What the task requires: Filter this material down to the lines that hold "WeatherService", copying each one.

Records provided:
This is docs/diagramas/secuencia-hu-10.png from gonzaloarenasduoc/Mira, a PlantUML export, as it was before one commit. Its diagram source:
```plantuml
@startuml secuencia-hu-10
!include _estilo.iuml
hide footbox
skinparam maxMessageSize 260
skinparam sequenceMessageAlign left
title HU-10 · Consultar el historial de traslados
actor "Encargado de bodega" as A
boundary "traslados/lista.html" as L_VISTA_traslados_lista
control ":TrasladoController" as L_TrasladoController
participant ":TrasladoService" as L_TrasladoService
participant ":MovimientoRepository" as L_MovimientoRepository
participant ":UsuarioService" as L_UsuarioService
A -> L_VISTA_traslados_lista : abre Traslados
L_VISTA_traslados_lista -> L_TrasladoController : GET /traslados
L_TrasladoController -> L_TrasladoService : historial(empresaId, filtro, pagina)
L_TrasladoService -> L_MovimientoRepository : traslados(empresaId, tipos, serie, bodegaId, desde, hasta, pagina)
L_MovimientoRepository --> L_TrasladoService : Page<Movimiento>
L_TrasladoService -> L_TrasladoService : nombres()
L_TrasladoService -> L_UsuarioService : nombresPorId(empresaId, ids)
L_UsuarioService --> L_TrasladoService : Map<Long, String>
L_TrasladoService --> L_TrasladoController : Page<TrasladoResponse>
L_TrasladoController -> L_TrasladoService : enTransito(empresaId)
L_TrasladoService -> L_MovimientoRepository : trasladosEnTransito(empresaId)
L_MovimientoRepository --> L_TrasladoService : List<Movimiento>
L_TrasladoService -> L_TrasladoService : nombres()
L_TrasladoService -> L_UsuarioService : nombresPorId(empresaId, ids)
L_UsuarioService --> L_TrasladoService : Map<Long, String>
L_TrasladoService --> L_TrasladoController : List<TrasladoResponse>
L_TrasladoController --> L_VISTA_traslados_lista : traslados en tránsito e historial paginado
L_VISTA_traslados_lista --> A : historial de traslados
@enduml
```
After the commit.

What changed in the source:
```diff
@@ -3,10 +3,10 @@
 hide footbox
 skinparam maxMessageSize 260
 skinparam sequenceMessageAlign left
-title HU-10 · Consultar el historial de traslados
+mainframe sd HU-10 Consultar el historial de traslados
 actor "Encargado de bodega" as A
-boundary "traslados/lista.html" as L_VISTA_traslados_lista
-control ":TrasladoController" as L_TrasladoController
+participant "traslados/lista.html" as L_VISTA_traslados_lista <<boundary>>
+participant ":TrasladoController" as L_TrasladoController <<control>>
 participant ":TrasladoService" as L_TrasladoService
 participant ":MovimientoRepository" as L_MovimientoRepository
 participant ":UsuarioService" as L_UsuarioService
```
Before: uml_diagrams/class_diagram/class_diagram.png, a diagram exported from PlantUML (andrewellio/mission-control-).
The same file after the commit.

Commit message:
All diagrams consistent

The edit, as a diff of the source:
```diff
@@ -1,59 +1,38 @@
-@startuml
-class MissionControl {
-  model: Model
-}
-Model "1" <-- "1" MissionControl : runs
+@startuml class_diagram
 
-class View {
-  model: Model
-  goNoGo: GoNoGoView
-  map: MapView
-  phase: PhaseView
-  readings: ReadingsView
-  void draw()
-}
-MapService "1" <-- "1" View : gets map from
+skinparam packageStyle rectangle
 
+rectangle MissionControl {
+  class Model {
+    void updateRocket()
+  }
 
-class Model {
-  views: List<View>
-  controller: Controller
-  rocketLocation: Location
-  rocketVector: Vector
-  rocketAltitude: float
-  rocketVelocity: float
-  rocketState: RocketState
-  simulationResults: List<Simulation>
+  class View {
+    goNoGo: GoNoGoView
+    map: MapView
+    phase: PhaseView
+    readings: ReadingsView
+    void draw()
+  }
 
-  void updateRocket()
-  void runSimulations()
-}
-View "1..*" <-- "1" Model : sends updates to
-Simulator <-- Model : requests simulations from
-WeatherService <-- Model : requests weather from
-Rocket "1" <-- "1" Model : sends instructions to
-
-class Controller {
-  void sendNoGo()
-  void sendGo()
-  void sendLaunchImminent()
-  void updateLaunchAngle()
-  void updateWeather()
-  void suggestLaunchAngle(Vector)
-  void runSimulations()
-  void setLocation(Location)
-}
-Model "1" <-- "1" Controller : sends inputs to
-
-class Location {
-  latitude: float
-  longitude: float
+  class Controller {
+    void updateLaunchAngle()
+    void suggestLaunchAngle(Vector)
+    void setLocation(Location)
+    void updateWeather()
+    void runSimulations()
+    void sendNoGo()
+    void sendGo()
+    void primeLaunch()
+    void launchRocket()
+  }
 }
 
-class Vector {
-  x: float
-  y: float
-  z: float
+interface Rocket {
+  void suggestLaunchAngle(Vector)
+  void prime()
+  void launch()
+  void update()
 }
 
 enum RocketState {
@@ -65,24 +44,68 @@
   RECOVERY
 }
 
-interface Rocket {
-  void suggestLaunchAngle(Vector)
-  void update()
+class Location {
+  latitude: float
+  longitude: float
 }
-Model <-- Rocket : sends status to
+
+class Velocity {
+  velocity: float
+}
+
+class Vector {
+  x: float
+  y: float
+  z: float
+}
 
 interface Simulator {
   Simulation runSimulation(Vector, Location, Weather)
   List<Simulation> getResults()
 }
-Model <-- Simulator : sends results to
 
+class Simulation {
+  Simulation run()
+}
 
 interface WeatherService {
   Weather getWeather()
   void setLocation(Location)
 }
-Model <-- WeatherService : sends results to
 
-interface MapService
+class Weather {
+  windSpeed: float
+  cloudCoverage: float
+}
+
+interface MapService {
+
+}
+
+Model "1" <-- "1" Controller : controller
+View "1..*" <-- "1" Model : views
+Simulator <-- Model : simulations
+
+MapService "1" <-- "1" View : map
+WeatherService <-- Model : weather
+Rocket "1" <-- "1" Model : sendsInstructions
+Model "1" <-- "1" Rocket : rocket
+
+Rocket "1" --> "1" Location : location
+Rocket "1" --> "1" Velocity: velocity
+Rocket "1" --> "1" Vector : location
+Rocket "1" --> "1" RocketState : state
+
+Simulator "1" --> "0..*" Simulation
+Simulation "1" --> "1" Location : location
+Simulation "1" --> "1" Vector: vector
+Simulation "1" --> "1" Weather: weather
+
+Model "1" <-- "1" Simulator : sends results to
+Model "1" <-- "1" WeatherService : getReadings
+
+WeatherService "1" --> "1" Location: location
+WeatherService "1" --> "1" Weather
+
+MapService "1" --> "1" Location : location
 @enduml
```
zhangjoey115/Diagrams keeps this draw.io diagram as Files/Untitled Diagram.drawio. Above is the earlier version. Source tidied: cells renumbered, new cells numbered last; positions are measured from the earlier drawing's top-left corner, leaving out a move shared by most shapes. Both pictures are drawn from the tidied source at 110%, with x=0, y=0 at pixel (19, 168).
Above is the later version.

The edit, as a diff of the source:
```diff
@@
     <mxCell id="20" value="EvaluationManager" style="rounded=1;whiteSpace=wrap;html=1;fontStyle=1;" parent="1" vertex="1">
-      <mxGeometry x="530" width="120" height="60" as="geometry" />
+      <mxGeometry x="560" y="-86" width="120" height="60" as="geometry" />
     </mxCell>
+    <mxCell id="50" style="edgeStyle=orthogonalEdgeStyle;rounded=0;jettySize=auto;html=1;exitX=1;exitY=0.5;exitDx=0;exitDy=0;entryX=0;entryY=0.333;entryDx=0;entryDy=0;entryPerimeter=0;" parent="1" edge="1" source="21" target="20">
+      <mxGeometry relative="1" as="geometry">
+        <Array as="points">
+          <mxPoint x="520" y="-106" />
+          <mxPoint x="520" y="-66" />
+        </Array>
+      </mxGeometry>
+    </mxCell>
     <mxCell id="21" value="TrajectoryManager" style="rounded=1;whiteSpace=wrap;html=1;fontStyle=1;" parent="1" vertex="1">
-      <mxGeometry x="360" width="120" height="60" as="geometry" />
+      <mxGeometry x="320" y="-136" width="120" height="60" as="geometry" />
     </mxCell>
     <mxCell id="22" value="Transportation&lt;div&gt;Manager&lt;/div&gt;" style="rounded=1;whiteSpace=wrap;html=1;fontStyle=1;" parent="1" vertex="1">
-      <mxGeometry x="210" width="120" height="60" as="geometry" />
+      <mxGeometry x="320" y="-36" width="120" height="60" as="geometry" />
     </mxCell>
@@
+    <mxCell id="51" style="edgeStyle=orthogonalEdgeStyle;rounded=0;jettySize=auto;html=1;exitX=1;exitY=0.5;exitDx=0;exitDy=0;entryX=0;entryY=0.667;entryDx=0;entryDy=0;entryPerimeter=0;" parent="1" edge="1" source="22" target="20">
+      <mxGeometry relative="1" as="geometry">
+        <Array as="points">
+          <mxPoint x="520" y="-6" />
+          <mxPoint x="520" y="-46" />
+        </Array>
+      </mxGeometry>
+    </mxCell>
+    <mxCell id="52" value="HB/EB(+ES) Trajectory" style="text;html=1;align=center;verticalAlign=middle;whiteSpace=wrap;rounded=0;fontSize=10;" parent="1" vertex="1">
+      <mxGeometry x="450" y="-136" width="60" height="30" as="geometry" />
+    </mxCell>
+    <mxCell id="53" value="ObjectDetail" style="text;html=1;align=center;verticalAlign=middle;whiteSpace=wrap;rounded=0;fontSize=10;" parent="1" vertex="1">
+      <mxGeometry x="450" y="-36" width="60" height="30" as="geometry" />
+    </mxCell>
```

Solution for this exercise:
-WeatherService <-- Model : requests weather from
 interface WeatherService {
-Model <-- WeatherService : sends results to
+WeatherService <-- Model : weather
+Model "1" <-- "1" WeatherService : getReadings
+WeatherService "1" --> "1" Location: location
+WeatherService "1" --> "1" Weather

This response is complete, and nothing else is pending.